In central Outback Queensland, Australia is the tiny township of Yaraka. Surrounded by mesa stacks and tall mountains, and boasting unspoilt views of the surrounding area, the rustic settlement has a population of less than 20 people. Despite being a sleepy town, two residents – Kevin and Carol, a pair of mischievous emus – have been causing quite a stir with their behaviour. So much so that the local hotel has banned them for “antisocial behavior”.
The emus enjoy a certain level of local fame, and have been known to pose for photographs with travelers (especially if they believe that there is some food on offer). This has led to them becoming braver and braver, and venturing into Yaraka Hotel in search for some more offerings. “The back of our hotel is on level ground and does not have steps, so some time back they started walking in a little too often while the staff were in the kitchen. One kept walking behind the bar. We had to put up barricades and as long as the gates were shut, we were safe from intrusion and we were free from the other problem, their toileting habits,” Chris Gimblett, Co-Owner of the hotel told Lonely Planet.
According to Chris, Kevin and Carol usually venture to a nearby caravan park in the morning to look for (or steal) breakfast scraps, and have become adept at stretching their heads in through vehicle doors and plucking toast out of toasters. “Once breakfasts are over in the park they come to the hotel where they stand at the bottom of the steps waiting in hope for more food – they love Anzac biscuits, which are available in the dining room for tourist nibbles and are a very useful to get Kevin and Carol to stand next to the person with the ‘bait’ so that photos can be taken.”
However, just over a week ago Kevin and Carol taught themselves how to walk up the front steps of the hotel and onto the veranda where there are two entrances, one to the bar area and the other into a dining room.
“It was decided that they would be banned from the hotel, and based on previous bad behavior we were extremely confident that this would happen again,” Chris said. The move to “officially ban” the emus proved amusing to people all over the world, with the hotel being inundated with media requests. Chris admits the banning is all a bit tongue in cheek, and is happy that the novelty of the news story has interested people. “Without Coronavirus the story would never have happened. The emus and the barring from the hotel was the bit of light relief that the world required.”

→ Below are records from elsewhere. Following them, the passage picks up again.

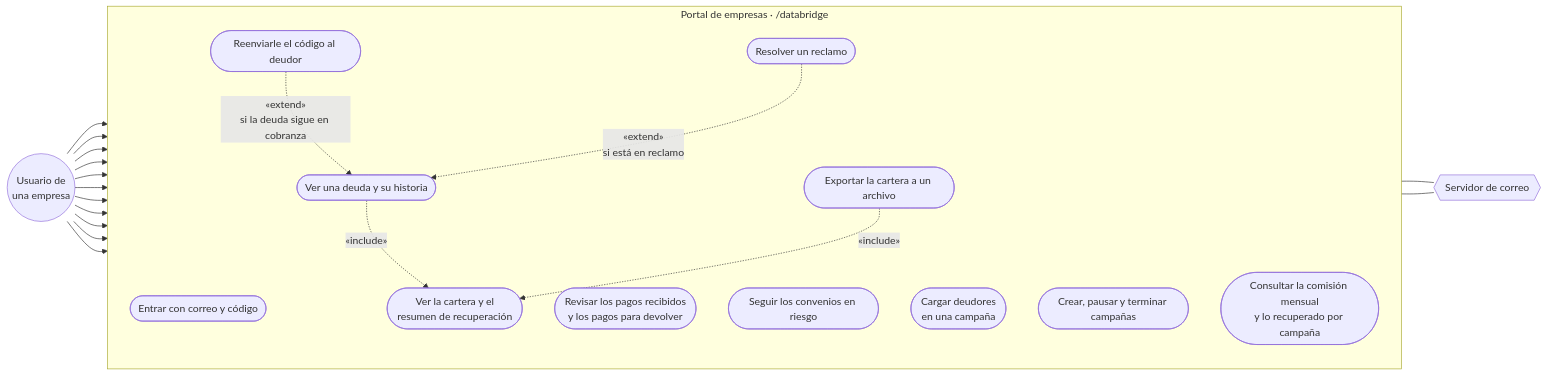
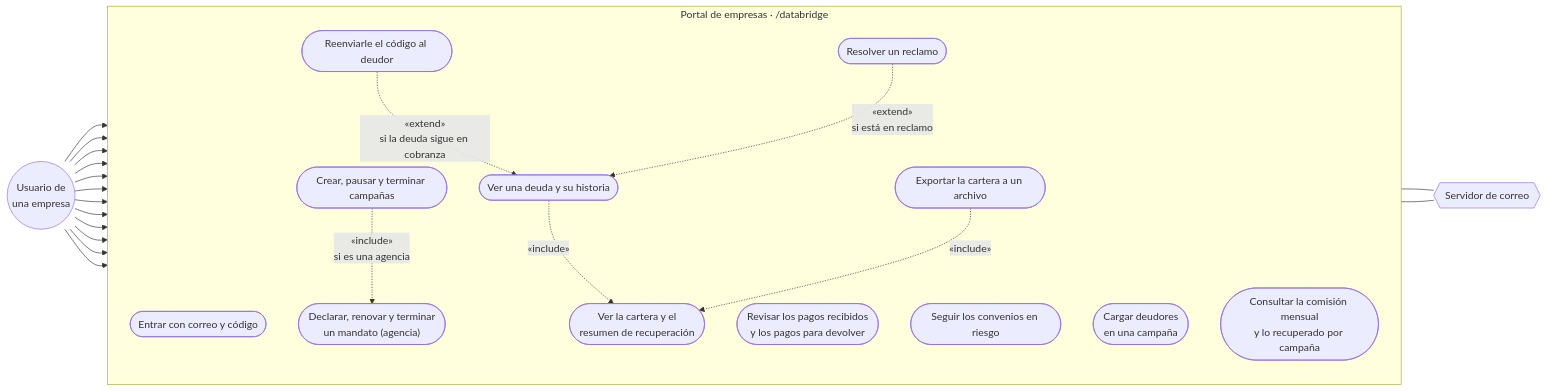
One commit to TechnicalBridge/DataBridge changed the third of 6 diagrams in docs/diagramas/casos-de-uso.md. Above: the diagram before and after it, drawn with Mermaid. The commit also changed other lines of this file and 31 other files, not shown here.

````diff
--- a/docs/diagramas/casos-de-uso.md
+++ b/docs/diagramas/casos-de-uso.md
@@ -144,27 +144,29 @@
 ```mermaid
 flowchart LR
     USU(("Usuario de<br/>una empresa"))
     subgraph DBE["Portal de empresas · /databridge"]
         direction TB
         E1(["Entrar con correo y código"])
         E2(["Ver la cartera y el<br/>resumen de recuperación"])
         E3(["Ver una deuda y su historia"])
         E4(["Reenviarle el código al deudor"])
         E5(["Resolver un reclamo"])
         E6(["Revisar los pagos recibidos<br/>y los pagos para devolver"])
         E7(["Seguir los convenios en riesgo"])
         E8(["Cargar deudores<br/>en una campaña"])
         E9(["Crear, pausar y terminar campañas"])
+        E13(["Declarar, renovar y terminar<br/>un mandato (agencia)"])
         E12(["Consultar la comisión mensual<br/>y lo recuperado por campaña"])
         E11(["Exportar la cartera a un archivo"])
     end
     COR{{"Servidor de correo"}}
 
-    USU --> E1 & E2 & E3 & E4 & E5 & E6 & E7 & E8 & E9 & E11 & E12
+    USU --> E1 & E2 & E3 & E4 & E5 & E6 & E7 & E8 & E9 & E11 & E12 & E13
+    E9 -. "«include»<br/>si es una agencia" .-> E13
     E3 -. "«include»" .-> E2
     E4 -. "«extend»<br/>si la deuda sigue en cobranza" .-> E3
     E5 -. "«extend»<br/>si está en reclamo" .-> E3
     E11 -. "«include»" .-> E2
     E1 --- COR
     E4 --- COR
 ```
````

More information on the town of Yaraka is available at the official website.